The answer must be every line of the data that holds the word "summary".

(Records from a collection)
»»

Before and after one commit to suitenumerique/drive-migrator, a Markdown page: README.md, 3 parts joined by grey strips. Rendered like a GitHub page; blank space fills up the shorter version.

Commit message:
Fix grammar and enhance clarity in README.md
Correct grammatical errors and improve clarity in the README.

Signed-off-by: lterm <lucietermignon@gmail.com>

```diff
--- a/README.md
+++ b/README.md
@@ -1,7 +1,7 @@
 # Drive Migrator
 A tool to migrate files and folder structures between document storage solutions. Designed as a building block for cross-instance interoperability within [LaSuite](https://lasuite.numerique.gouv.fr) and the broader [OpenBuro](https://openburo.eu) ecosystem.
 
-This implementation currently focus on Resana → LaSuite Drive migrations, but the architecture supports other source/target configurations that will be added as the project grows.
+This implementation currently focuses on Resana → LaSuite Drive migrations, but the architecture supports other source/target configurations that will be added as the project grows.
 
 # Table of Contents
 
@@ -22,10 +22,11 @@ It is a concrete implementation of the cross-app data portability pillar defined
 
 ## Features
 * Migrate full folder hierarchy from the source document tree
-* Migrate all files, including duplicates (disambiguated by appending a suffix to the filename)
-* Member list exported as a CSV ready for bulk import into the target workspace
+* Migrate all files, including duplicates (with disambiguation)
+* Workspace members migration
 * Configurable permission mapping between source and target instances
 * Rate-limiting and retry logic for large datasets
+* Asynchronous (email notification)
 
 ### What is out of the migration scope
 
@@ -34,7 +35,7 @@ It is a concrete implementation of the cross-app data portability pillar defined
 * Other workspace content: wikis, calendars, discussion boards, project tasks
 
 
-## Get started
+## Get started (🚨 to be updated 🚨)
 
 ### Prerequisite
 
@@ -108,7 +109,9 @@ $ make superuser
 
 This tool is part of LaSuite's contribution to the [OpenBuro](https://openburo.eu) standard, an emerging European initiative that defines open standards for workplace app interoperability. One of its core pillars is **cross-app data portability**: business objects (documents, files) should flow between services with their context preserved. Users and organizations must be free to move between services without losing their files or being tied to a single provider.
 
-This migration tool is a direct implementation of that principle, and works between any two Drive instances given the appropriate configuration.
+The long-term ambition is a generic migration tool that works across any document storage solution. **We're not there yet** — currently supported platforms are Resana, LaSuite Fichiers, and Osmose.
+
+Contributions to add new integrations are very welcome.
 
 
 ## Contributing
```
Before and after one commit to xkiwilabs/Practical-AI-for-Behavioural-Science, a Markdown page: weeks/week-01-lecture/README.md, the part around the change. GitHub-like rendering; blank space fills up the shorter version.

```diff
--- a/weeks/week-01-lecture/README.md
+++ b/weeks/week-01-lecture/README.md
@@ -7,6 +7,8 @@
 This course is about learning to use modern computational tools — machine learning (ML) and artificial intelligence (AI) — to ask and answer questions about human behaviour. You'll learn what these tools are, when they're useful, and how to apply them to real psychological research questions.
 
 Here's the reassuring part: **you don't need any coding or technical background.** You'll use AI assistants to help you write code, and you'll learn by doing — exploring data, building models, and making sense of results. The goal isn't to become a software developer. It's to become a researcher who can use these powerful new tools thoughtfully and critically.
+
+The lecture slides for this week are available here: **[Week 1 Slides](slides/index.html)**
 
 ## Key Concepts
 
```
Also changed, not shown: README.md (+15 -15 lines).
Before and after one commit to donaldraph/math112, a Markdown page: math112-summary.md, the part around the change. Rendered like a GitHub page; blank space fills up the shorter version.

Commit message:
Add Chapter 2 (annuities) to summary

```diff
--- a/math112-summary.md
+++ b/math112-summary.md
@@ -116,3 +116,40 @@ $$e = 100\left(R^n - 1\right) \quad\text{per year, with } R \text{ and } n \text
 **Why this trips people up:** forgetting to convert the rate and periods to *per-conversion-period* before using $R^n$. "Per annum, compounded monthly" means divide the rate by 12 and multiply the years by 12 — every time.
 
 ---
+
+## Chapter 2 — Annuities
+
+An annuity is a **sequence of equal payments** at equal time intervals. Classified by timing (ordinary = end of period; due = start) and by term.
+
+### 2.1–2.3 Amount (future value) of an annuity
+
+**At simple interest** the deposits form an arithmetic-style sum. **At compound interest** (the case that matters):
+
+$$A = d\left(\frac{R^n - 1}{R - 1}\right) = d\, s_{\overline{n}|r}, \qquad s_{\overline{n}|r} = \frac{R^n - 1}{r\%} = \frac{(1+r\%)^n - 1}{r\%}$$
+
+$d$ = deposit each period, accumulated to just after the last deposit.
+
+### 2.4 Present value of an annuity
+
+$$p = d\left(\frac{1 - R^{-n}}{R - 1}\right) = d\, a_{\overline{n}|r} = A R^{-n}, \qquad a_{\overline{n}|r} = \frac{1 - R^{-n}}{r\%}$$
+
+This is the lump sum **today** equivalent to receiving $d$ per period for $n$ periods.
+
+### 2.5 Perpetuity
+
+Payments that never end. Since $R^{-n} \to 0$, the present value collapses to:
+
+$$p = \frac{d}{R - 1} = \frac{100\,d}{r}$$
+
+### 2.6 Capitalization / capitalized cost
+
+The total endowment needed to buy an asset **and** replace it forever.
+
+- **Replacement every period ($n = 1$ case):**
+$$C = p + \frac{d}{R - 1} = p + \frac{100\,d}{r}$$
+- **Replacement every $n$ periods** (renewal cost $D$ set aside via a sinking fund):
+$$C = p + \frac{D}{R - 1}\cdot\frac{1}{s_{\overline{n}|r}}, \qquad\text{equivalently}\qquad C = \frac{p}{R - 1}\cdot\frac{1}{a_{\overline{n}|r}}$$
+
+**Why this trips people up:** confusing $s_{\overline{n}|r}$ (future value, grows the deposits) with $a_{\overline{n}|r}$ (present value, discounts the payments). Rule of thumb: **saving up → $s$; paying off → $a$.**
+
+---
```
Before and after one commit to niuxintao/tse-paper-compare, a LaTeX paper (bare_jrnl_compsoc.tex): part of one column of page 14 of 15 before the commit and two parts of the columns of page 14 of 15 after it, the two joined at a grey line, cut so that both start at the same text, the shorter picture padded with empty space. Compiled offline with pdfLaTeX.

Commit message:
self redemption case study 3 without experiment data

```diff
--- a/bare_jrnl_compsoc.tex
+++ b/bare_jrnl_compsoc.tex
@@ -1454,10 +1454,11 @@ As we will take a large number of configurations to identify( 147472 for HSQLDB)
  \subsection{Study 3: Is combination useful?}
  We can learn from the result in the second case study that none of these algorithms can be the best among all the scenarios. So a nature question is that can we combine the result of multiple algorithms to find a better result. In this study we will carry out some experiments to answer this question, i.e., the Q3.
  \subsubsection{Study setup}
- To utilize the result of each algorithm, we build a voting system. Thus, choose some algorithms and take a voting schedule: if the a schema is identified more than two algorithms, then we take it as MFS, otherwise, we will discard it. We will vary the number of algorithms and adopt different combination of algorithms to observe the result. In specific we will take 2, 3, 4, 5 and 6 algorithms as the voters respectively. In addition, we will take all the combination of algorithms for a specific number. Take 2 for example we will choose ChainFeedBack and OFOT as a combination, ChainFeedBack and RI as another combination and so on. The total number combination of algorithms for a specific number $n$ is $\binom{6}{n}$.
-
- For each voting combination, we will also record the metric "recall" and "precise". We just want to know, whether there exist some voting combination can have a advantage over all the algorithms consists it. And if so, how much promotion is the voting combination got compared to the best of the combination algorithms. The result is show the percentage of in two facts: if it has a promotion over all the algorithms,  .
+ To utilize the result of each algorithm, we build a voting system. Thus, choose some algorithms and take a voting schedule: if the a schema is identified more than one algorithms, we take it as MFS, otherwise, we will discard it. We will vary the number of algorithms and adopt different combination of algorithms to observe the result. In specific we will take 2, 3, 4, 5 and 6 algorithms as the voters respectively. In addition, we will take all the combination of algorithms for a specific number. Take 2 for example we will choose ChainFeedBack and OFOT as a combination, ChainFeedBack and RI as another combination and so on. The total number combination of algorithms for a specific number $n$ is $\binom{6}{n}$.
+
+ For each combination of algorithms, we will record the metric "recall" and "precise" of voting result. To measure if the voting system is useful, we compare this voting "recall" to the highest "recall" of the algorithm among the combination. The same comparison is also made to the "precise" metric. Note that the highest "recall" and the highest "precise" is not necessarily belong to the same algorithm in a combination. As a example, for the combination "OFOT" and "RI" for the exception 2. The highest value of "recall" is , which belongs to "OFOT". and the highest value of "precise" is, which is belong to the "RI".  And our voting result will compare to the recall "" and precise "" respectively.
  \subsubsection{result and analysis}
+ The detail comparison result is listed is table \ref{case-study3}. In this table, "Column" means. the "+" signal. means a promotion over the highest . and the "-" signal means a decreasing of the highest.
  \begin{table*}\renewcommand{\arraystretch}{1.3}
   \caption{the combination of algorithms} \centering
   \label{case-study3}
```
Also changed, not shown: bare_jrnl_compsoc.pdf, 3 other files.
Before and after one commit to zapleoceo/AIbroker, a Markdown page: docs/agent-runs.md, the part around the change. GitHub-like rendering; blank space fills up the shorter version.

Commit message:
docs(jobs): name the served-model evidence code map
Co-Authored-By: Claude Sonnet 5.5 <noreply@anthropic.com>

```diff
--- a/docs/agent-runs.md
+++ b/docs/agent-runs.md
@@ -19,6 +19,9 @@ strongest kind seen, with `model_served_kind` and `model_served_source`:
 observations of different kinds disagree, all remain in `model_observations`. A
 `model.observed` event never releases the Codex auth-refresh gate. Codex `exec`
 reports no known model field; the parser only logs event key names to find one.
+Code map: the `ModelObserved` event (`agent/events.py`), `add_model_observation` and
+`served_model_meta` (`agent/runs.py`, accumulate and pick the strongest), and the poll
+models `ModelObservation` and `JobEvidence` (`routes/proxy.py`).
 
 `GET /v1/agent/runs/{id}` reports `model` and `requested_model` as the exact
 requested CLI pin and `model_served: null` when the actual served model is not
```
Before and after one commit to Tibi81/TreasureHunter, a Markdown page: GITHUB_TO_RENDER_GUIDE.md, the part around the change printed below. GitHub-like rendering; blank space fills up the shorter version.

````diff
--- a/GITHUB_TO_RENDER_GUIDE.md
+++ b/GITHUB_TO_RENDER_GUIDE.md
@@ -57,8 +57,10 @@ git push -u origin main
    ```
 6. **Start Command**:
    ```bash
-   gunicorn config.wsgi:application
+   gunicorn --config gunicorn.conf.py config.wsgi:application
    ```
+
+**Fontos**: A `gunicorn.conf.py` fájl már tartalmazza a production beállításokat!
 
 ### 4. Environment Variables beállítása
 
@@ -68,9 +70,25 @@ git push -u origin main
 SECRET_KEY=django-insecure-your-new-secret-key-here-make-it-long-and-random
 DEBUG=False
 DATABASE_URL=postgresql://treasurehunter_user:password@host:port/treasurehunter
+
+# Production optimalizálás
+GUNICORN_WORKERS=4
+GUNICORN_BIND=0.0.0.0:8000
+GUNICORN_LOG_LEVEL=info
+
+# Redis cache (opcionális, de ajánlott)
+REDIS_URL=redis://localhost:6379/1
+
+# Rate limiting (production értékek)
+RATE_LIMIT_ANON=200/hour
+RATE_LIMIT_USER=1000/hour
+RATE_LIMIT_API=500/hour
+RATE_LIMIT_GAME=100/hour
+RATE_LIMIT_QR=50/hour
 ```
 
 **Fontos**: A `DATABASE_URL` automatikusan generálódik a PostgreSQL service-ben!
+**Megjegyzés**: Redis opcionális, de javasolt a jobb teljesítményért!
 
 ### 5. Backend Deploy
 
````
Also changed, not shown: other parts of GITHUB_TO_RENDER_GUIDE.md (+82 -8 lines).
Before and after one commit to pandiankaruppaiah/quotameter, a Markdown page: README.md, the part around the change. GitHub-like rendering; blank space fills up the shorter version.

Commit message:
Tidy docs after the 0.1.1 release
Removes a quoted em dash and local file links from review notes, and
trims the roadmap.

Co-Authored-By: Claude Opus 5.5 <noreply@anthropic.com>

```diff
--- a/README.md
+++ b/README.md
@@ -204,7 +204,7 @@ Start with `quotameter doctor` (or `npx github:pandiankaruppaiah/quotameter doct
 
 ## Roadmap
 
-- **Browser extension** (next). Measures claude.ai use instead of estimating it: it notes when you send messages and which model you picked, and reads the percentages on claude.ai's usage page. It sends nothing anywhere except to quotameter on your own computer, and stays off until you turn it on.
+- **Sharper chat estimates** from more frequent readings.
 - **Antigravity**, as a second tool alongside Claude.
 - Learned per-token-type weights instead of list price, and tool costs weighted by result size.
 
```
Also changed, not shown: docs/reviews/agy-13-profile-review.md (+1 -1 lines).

««

WORKED SOLUTION:
Before and after one commit to donaldraph/math112, a Markdown page: math112-summary.md, the part around the change. Rendered like a GitHub page; blank space fills up the shorter version.
Add Chapter 2 (annuities) to summary
--- a/math112-summary.md
+++ b/math112-summary.md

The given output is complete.